▶ [Task requirements] Output all the entries word for word. Omit the pictures.
(Data for this exercise begins)
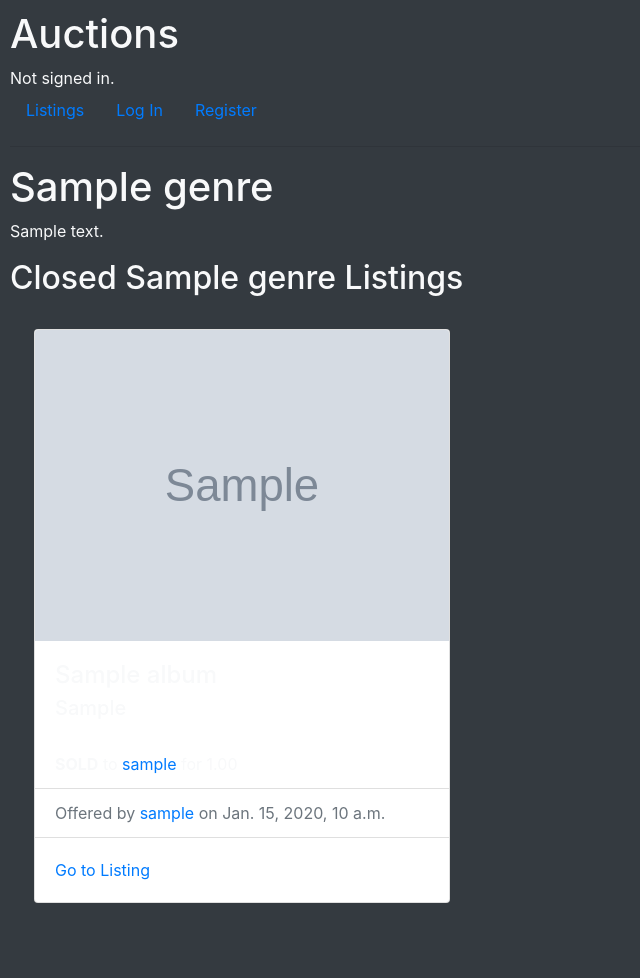
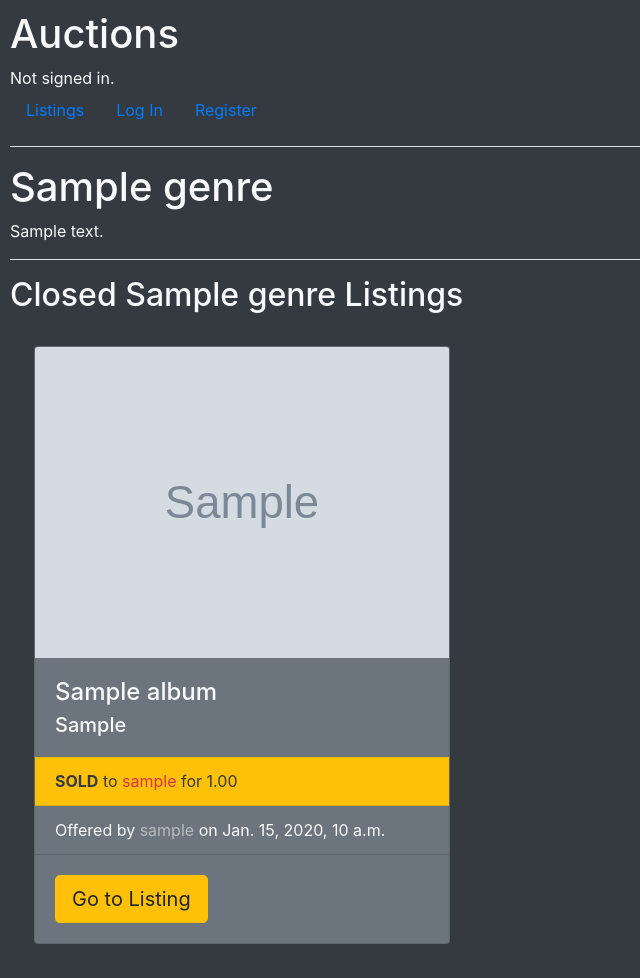
Before and after one commit to mrumiker/ebay-clone, a Django app: a page that uses auctions/templates/auctions/genre.html in a window 1280 px wide. Shown: the whole page, without its empty margins (0-640 px from the left). Before the commit the page ends 903 px from the top, so only its background shows below. Run offline with Django 3.2, Linux system fonts and the light colour scheme; tables that the repository leaves empty hold one stand-in row (values such as "Sample post"); grey boxes marked "Sample" are stand-in pictures; some libraries are stand-ins or nearby versions.

Commit message:
add Color scheme to genre page

```diff
--- a/auctions/templates/auctions/genre.html
+++ b/auctions/templates/auctions/genre.html
@@ -6,10 +6,17 @@
 <h1>{{ genre }}</h1>
 <p>{{ genre.description }}</p>
 {% if active_listings %}
+<hr class="bg-light" />
 <h2>Active {{ genre }} Listings</h2>
 <div class="d-flex flex-wrap">
   {% for album in active_listings %}
-  <div class="card m-4">
+  {% if user.id and user.id == album.top_bidder.id %}
+  <div class="card m-4 border-success bg-secondary">
+    {% elif album.new %}
+    <div class="card m-4 border-danger bg-secondary">
+      {% else %}
+      <div class="card m-4 bg-secondary">
+        {% endif %}
         <img src="{{ album.image_url }}" class="card-img-top" alt="cover of {{ album }}">
         <div class="card-body">
           <h4 class="card-title">{{ album.title }} {% if album.new %}<span
@@ -20,27 +27,29 @@
         <ul class="list-group list-group-flush">
           {% if album.top_bid %}
           {% if user.id == album.top_bidder.id %}
-      <li class="list-group-item" style="background-color: honeydew;">Current bid is <b>{{ album.top_bid }}</b> by <a
-          href="{% url 'albums' user.id %}" class="card-link">you</a>
+          <li class="list-group-item bg-dark text-light">Current bid is <b>{{ album.top_bid }}</b> by
+            <a href="{% url 'albums' user.id %}" class="card-link text-success">you</a>
           </li>
           {% else %}
-      <li class="list-group-item">Current bid is <b>{{ album.top_bid }}</b> by <a
-          href="{% url 'albums' album.top_bidder.id %}" class="card-link">{{album.top_bidder}}</a></li>
+          <li class="list-group-item bg-secondary text-white">Current bid is <b>{{ album.top_bid }}</b> by <a
+              href="{% url 'albums' album.top_bidder.id %}" class="card-link text-white-50">{{album.top_bidder}}</a>
+          </li>
           {% endif %}
           {% else %}
-      <li class="list-group-item">Current bid is <b>{{ album.initial_price }}</b></li>
+          <li class="list-group-item bg-secondary text-light">Current bid is <b>{{ album.initial_price }}</b></li>
           {% endif %}
           {% if user.id == album.seller.id %}
-      <li class="list-group-item text-muted">Offered by <a href="{% url 'albums' user.id %}" class="card-link">you</a>
+          <li class="list-group-item bg-secondary text-light">Offered by <a href="{% url 'albums' user.id %}"
+              class="card-link text-white-50">you</a>
             on
             {{ album.datetime_created }}</li>
           {% else %}
-      <li class="list-group-item text-muted">Offered by <a href="{% url 'albums' album.seller.id %}"
-          class="card-link">{{album.seller}}</a> on {{ album.datetime_created }}</li>
+          <li class="list-group-item bg-secondary text-light">Offered by <a href="{% url 'albums' album.seller.id %}"
+              class="card-link text-white-50">{{album.seller}}</a> on {{ album.datetime_created }}</li>
           {% endif %}
         </ul>
         <div class="card-body">
-      <a href="{% url 'listing' album.id %}" class="card-link">Go to Listing</a>
+          <a href="{% url 'listing' album.id %}" class="btn btn-warning btn-lg">Go to Listing</a>
         </div>
       </div>
       {% endfor %}
@@ -48,10 +57,11 @@
     {% endif %}
 
     {% if closed_listings %}
+    <hr class="bg-light" />
     <h2>Closed {{ genre }} Listings</h2>
     <div class="d-flex flex-wrap">
       {% for album in closed_listings %}
-  <div class="card m-4">
+      <div class="card m-4 bg-secondary">
         <img src="{{ album.image_url }}" class="card-img-top" alt="cover of {{ album }}">
         <div class="card-body">
           <h4 class="card-title">{{ album.title }} {% if album.new %}<span
@@ -62,30 +72,34 @@
         <ul class="list-group list-group-flush">
           {% if album.top_bid %}
           {% if user.id == album.top_bidder.id %}
-      <li class="list-group-item" style="background-color: honeydew;"><b>SOLD TO <a href="{% url 'albums' user.id %}"
-            class="card-link text-danger">YOU</a></b> for {{ album.top_bid }}!</li>
+          <li class="list-group-item bg-warning text-dark"><b>SOLD TO <a href="{% url 'albums' user.id %}"
+                class="card-link text-danger">YOU</a></b> for {{ album.top_bid }}!
+          </li>
           {% else %}
-      <li class="list-group-item"><b>SOLD</b> to <a href="{% url 'albums' album.top_bidder.id %}"
-          class="card-link">{{album.top_bidder}}</a> for {{ album.top_bid }}</li>
+          <li class="list-group-item bg-warning text-dark"><b>SOLD</b> to <a
+              href="{% url 'albums' album.top_bidder.id %}" class="card-link text-danger">{{album.top_bidder}}</a> for
+            {{ album.top_bid }}</li>
           {% endif %}
           {% elif user == album.seller %}
-      <li class="list-group-item">Withdrawn by <a href="{% url 'albums' user.id %}" class="card-link">you</a> on
+          <li class="list-group-item bg-danger text-light">Withdrawn by <a href="{% url 'albums' user.id %}"
+              class="card-link text-warning">you</a> on
             {{album.datetime_closed}}</li>
           {% else %}
-      <li class="list-group-item">Withdrawn by <a href="{% url 'albums' album.seller.id %}"
-          class="card-link">{{album.seller}}</a> on {{ album.datetime_closed }}</li>
+          <li class="list-group-item bg-danger text-light">Withdrawn by <a href="{% url 'albums' album.seller.id %}"
+              class="card-link text-warning">{{album.seller}}</a> on {{ album.datetime_closed }}</li>
           {% endif %}
           {% if user.id == album.seller.id %}
-      <li class="list-group-item text-muted">Offered by <a href="{% url 'albums' user.id %}" class="card-link">you</a>
+          <li class="list-group-item bg-secondary text-light">Offered by <a href="{% url 'albums' user.id %}"
+              class="card-link text-white-50">you</a>
             on
             {{ album.datetime_created }}</li>
           {% else %}
-      <li class="list-group-item text-muted">Offered by <a href="{% url 'albums' album.seller.id %}"
-          class="card-link">{{album.seller}}</a> on {{ album.datetime_created }}</li>
+          <li class="list-group-item bg-secondary text-light">Offered by <a href="{% url 'albums' album.seller.id %}"
+              class="card-link text-white-50">{{album.seller}}</a> on {{ album.datetime_created }}</li>
           {% endif %}
         </ul>
         <div class="card-body">
-      <a href="{% url 'listing' album.id %}" class="card-link">Go to Listing</a>
+          <a href="{% url 'listing' album.id %}" class="btn btn-warning btn-lg">Go to Listing</a>
         </div>
       </div>
       {% endfor %}
--- a/auctions/templates/auctions/layout.html
+++ b/auctions/templates/auctions/layout.html
@@ -47,7 +47,7 @@
         </li>
         {% endif %}
     </ul>
-    <hr>
+    <hr class="bg-light" />
     {% block body %}
     {% endblock %}
 </body>
```
Also changed, not shown: auctions/templates/auctions/index.html (+4 -4 lines). Lines whose indentation alone changed are shown as unchanged.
(Data for this exercise ends)
▶ [Solution for this exercise]
Before and after one commit to mrumiker/ebay-clone, a Django app: a page that uses auctions/templates/auctions/genre.html in a window 1280 px wide. Shown: the whole page, without its empty margins (0-640 px from the left). Before the commit the page ends 903 px from the top, so only its background shows below. Run offline with Django 3.2, Linux system fonts and the light colour scheme; tables that the repository leaves empty hold one stand-in row (values such as "Sample post"); grey boxes marked "Sample" are stand-in pictures; some libraries are stand-ins or nearby versions.

Commit message:
add Color scheme to genre page

```diff
--- a/auctions/templates/auctions/genre.html
+++ b/auctions/templates/auctions/genre.html
@@ -6,10 +6,17 @@
 <h1>{{ genre }}</h1>
 <p>{{ genre.description }}</p>
 {% if active_listings %}
+<hr class="bg-light" />
 <h2>Active {{ genre }} Listings</h2>
 <div class="d-flex flex-wrap">
   {% for album in active_listings %}
-  <div class="card m-4">
+  {% if user.id and user.id == album.top_bidder.id %}
+  <div class="card m-4 border-success bg-secondary">
+    {% elif album.new %}
+    <div class="card m-4 border-danger bg-secondary">
+      {% else %}
+      <div class="card m-4 bg-secondary">
+        {% endif %}
         <img src="{{ album.image_url }}" class="card-img-top" alt="cover of {{ album }}">
         <div class="card-body">
           <h4 class="card-title">{{ album.title }} {% if album.new %}<span
@@ -20,27 +27,29 @@
         <ul class="list-group list-group-flush">
           {% if album.top_bid %}
           {% if user.id == album.top_bidder.id %}
-      <li class="list-group-item" style="background-color: honeydew;">Current bid is <b>{{ album.top_bid }}</b> by <a
-          href="{% url 'albums' user.id %}" class="card-link">you</a>
+          <li class="list-group-item bg-dark text-light">Current bid is <b>{{ album.top_bid }}</b> by
+            <a href="{% url 'albums' user.id %}" class="card-link text-success">you</a>
           </li>
           {% else %}
-      <li class="list-group-item">Current bid is <b>{{ album.top_bid }}</b> by <a
-          href="{% url 'albums' album.top_bidder.id %}" class="card-link">{{album.top_bidder}}</a></li>
+          <li class="list-group-item bg-secondary text-white">Current bid is <b>{{ album.top_bid }}</b> by <a
+              href="{% url 'albums' album.top_bidder.id %}" class="card-link text-white-50">{{album.top_bidder}}</a>
+          </li>
           {% endif %}
           {% else %}
-      <li class="list-group-item">Current bid is <b>{{ album.initial_price }}</b></li>
+          <li class="list-group-item bg-secondary text-light">Current bid is <b>{{ album.initial_price }}</b></li>
           {% endif %}
           {% if user.id == album.seller.id %}
-      <li class="list-group-item text-muted">Offered by <a href="{% url 'albums' user.id %}" class="card-link">you</a>
+          <li class="list-group-item bg-secondary text-light">Offered by <a href="{% url 'albums' user.id %}"
+              class="card-link text-white-50">you</a>
             on
             {{ album.datetime_created }}</li>
           {% else %}
-      <li class="list-group-item text-muted">Offered by <a href="{% url 'albums' album.seller.id %}"
-          class="card-link">{{album.seller}}</a> on {{ album.datetime_created }}</li>
+          <li class="list-group-item bg-secondary text-light">Offered by <a href="{% url 'albums' album.seller.id %}"
+              class="card-link text-white-50">{{album.seller}}</a> on {{ album.datetime_created }}</li>
           {% endif %}
         </ul>
         <div class="card-body">
-      <a href="{% url 'listing' album.id %}" class="card-link">Go to Listing</a>
+          <a href="{% url 'listing' album.id %}" class="btn btn-warning btn-lg">Go to Listing</a>
         </div>
       </div>
       {% endfor %}
@@ -48,10 +57,11 @@
     {% endif %}
 
     {% if closed_listings %}
+    <hr class="bg-light" />
     <h2>Closed {{ genre }} Listings</h2>
     <div class="d-flex flex-wrap">
       {% for album in closed_listings %}
-  <div class="card m-4">
+      <div class="card m-4 bg-secondary">
         <img src="{{ album.image_url }}" class="card-img-top" alt="cover of {{ album }}">
         <div class="card-body">
           <h4 class="card-title">{{ album.title }} {% if album.new %}<span
@@ -62,30 +72,34 @@
         <ul class="list-group list-group-flush">
           {% if album.top_bid %}
           {% if user.id == album.top_bidder.id %}
-      <li class="list-group-item" style="background-color: honeydew;"><b>SOLD TO <a href="{% url 'albums' user.id %}"
-            class="card-link text-danger">YOU</a></b> for {{ album.top_bid }}!</li>
+          <li class="list-group-item bg-warning text-dark"><b>SOLD TO <a href="{% url 'albums' user.id %}"
+                class="card-link text-danger">YOU</a></b> for {{ album.top_bid }}!
+          </li>
           {% else %}
-      <li class="list-group-item"><b>SOLD</b> to <a href="{% url 'albums' album.top_bidder.id %}"
-          class="card-link">{{album.top_bidder}}</a> for {{ album.top_bid }}</li>
+          <li class="list-group-item bg-warning text-dark"><b>SOLD</b> to <a
+              href="{% url 'albums' album.top_bidder.id %}" class="card-link text-danger">{{album.top_bidder}}</a> for
+            {{ album.top_bid }}</li>
           {% endif %}
           {% elif user == album.seller %}
-      <li class="list-group-item">Withdrawn by <a href="{% url 'albums' user.id %}" class="card-link">you</a> on
+          <li class="list-group-item bg-danger text-light">Withdrawn by <a href="{% url 'albums' user.id %}"
+              class="card-link text-warning">you</a> on
             {{album.datetime_closed}}</li>
           {% else %}
-      <li class="list-group-item">Withdrawn by <a href="{% url 'albums' album.seller.id %}"
-          class="card-link">{{album.seller}}</a> on {{ album.datetime_closed }}</li>
+          <li class="list-group-item bg-danger text-light">Withdrawn by <a href="{% url 'albums' album.seller.id %}"
+              class="card-link text-warning">{{album.seller}}</a> on {{ album.datetime_closed }}</li>
           {% endif %}
           {% if user.id == album.seller.id %}
-      <li class="list-group-item text-muted">Offered by <a href="{% url 'albums' user.id %}" class="card-link">you</a>
+          <li class="list-group-item bg-secondary text-light">Offered by <a href="{% url 'albums' user.id %}"
+              class="card-link text-white-50">you</a>
             on
             {{ album.datetime_created }}</li>
           {% else %}
-      <li class="list-group-item text-muted">Offered by <a href="{% url 'albums' album.seller.id %}"
-          class="card-link">{{album.seller}}</a> on {{ album.datetime_created }}</li>
+          <li class="list-group-item bg-secondary text-light">Offered by <a href="{% url 'albums' album.seller.id %}"
+              class="card-link text-white-50">{{album.seller}}</a> on {{ album.datetime_created }}</li>
           {% endif %}
         </ul>
         <div class="card-body">
-      <a href="{% url 'listing' album.id %}" class="card-link">Go to Listing</a>
+          <a href="{% url 'listing' album.id %}" class="btn btn-warning btn-lg">Go to Listing</a>
         </div>
       </div>
       {% endfor %}
--- a/auctions/templates/auctions/layout.html
+++ b/auctions/templates/auctions/layout.html
@@ -47,7 +47,7 @@
         </li>
         {% endif %}
     </ul>
-    <hr>
+    <hr class="bg-light" />
     {% block body %}
     {% endblock %}
 </body>
```
Also changed, not shown: auctions/templates/auctions/index.html (+4 -4 lines). Lines whose indentation alone changed are shown as unchanged.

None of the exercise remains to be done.